Like a number of other East Asian languages, Japanese uses a complex system of honorifics, i.e. a system where a number of different levels of politeness are expressed in language via words, word forms or grammatical constructs. These can range from addressing someone or referring to someone with contempt (very informal) to expressing the highest level of reference (as used in addressing or referring to God) or any number of levels in-between.

One important aspect of addressing someone else in one’s or someone else’s family is by selecting the correct word when referring to them.

One way to do this is through the usage of an appropriate title within a conversation.

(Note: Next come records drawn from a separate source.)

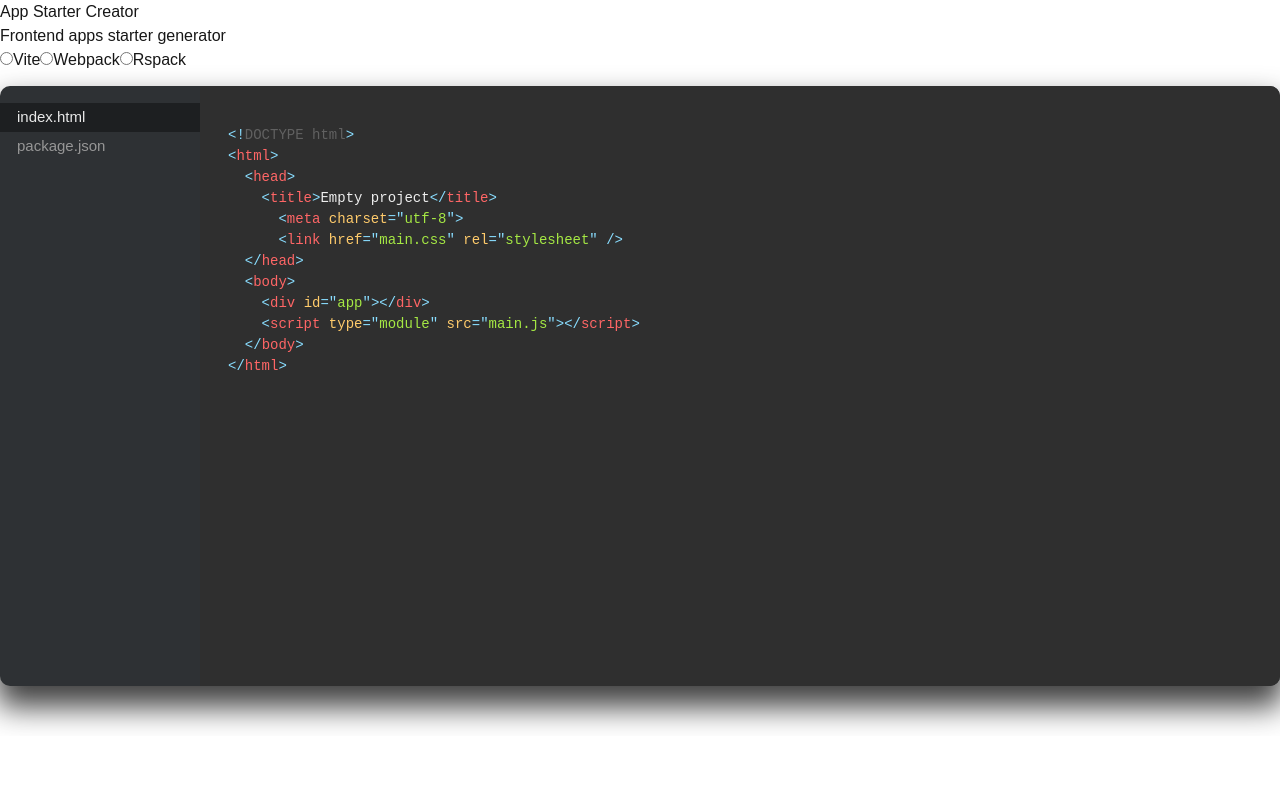
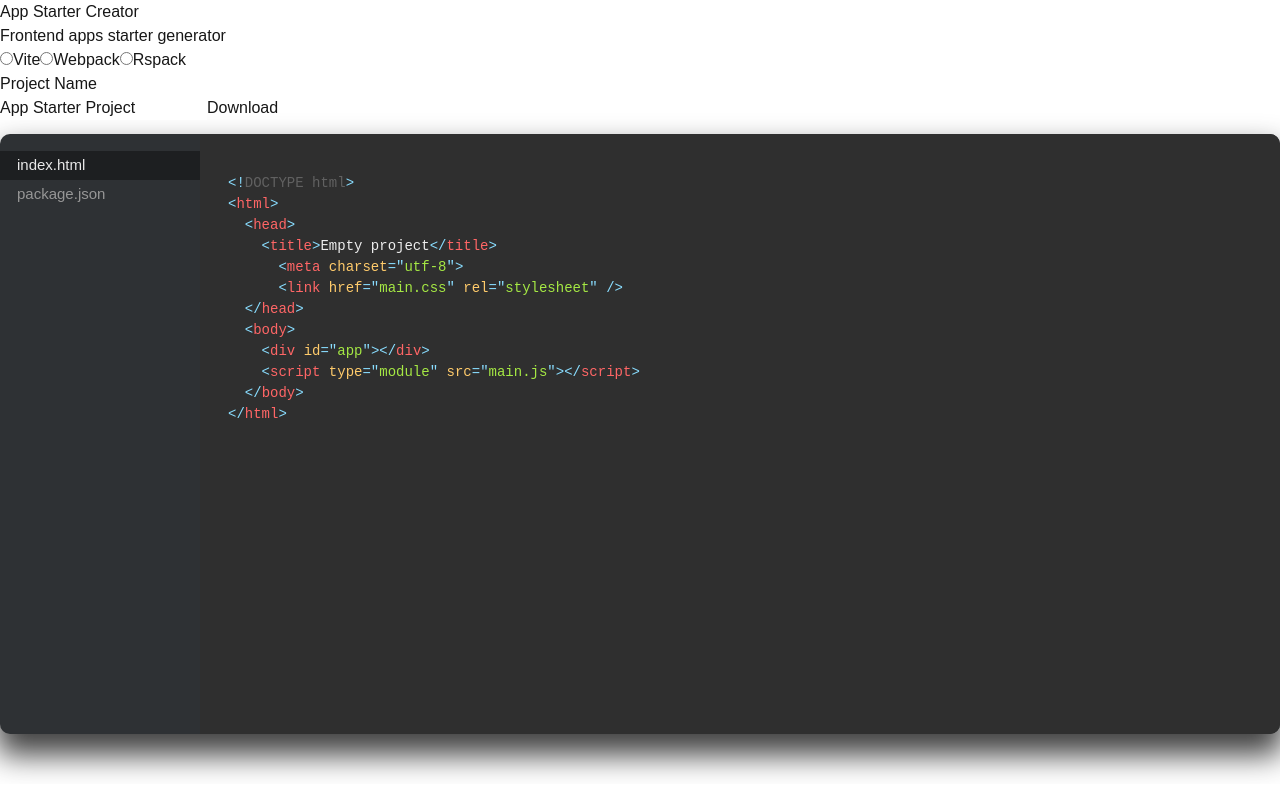
Before and after one commit to EasonLin0716/app-starter-creator, a Next.js app: page / in a window 1280 px wide. Built offline with nearby package versions, Linux system fonts and the light colour scheme.

Commit message:
feat: add download feature

```diff
--- /dev/null
+++ b/app/components/Downloader/Downloader.tsx
@@ -0,0 +1,28 @@
+import { saveAs } from 'file-saver';
+import JSZip from 'jszip';
+import { File } from '../../page';
+
+interface DownloaderProps {
+  files: File[];
+  projectName: string;
+  setProjectName: (projectName: string) => void;
+}
+
+const downloadZip = async (files: File[], projectName: string) => {
+  const zip = new JSZip();
+  files.forEach((file) => {
+    zip.file(file.name, file.code);
+  });
+  const blob = await zip.generateAsync({ type: 'blob' });
+  saveAs(blob, `${projectName}.zip`);
+};
+
+export default function Downloader({ files, projectName, setProjectName }: DownloaderProps) {
+  return (
+    <div>
+      <p>Project Name</p>
+      <input value={projectName} type="text" onChange={(e) => setProjectName(e.target.value)} />
+      <button onClick={() => downloadZip(files, projectName)}>Download</button>
+    </div>
+  );
+}
--- a/app/page.tsx
+++ b/app/page.tsx
@@ -1,3 +1,6 @@
+'use client';
+import { useState } from 'react';
+import Downloader from './components/Downloader/Downloader';
 import { extensionToPrismLanguage } from './components/FileBrowser/CodeBox';
 import FileBrowser from './components/FileBrowser/FileBrowser';
 
@@ -49,6 +52,7 @@ const files: File[] = [
   }
 ];
 export default function Home() {
+  const [projectName, setProjectName] = useState('App Starter Project');
   return (
     <>
       <main className="py-20 px-12 flex flex-col items-center gap-5">
@@ -68,7 +72,10 @@ export default function Home() {
             <span>Rspack</span>
           </label>
         </div>
-        <FileBrowser files={files} />
+        <div className="flex gap-2">
+          <Downloader files={files} projectName={projectName} setProjectName={setProjectName} />
+          <FileBrowser files={files} />
+        </div>
       </main>
     </>
   );
--- a/package.json
+++ b/package.json
@@ -9,7 +9,10 @@
     "lint": "next lint"
   },
   "dependencies": {
+    "@types/file-saver": "^2.0.7",
     "@types/react-syntax-highlighter": "^15.5.13",
+    "file-saver": "^2.0.5",
+    "jszip": "^3.10.1",
     "next": "15.3.3",
     "react": "^19.0.0",
     "react-dom": "^19.0.0",
```
Also changed, not shown: app/components/Downloader/downloader.module.css (added), 1 other file (tests, documents, lock files or other folders).
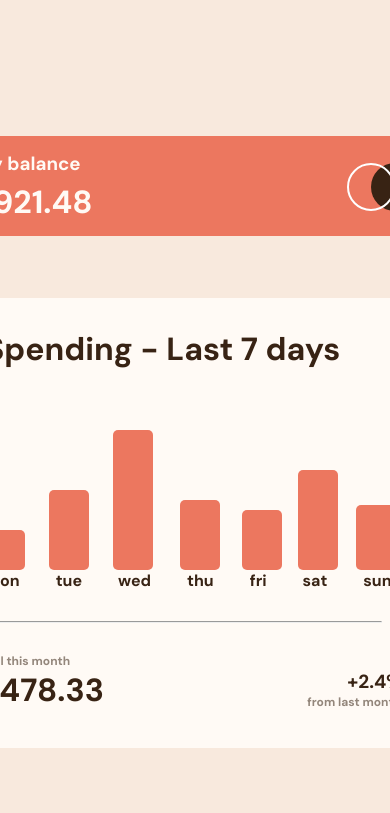
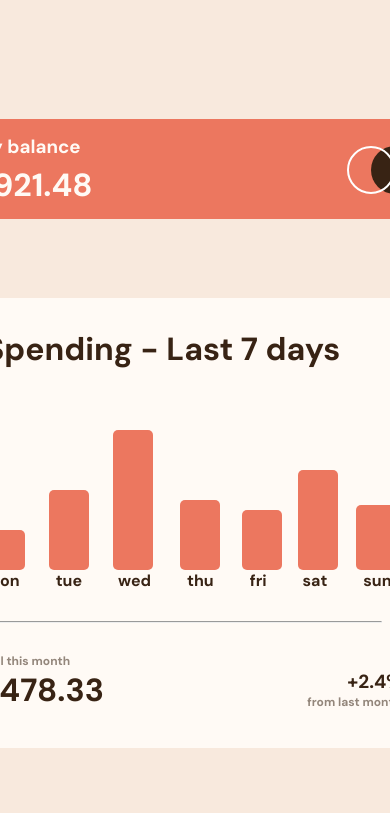
Before and after one commit to anislakardi/Expenses-chart-component, a plain HTML site: page index.html in a window 390 px wide. Drawn offline with Linux system fonts and the light colour scheme.

Commit message:
demo version needs responsive and same functionality

```diff
--- a/style.css
+++ b/style.css
@@ -31,7 +31,7 @@
   height: 100px;
   transform: translate(-50%,-50%);
   position: fixed;
-  top: 22%;
+  top: 20%;
   left: 50%;
 }
 .spending_class{
```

In the widely used Japanese Shinkaiyaku (新改訳) Bible of 2017, in the parable of the prodigal son, both of the sons refer to their father with o-tō-san (お父さん), a form that expresses the intimate father-son relationship, whereas the servant (in Luke 15:27) refers to the father as o-tō-sama (お父様) with a formal title -sama to express a higher level of reference.

Incidentally, the term o-tō-sama (お父様) is used only one other time in the Shinkaiyaku Bible (in Judges 11:36).

(Source: S. E. Doi, see also S. E. Doi in Journal of Translation, 18/2022, p. 37ff. )

See also addressing the father intimately in Japanese and Japanese honorifics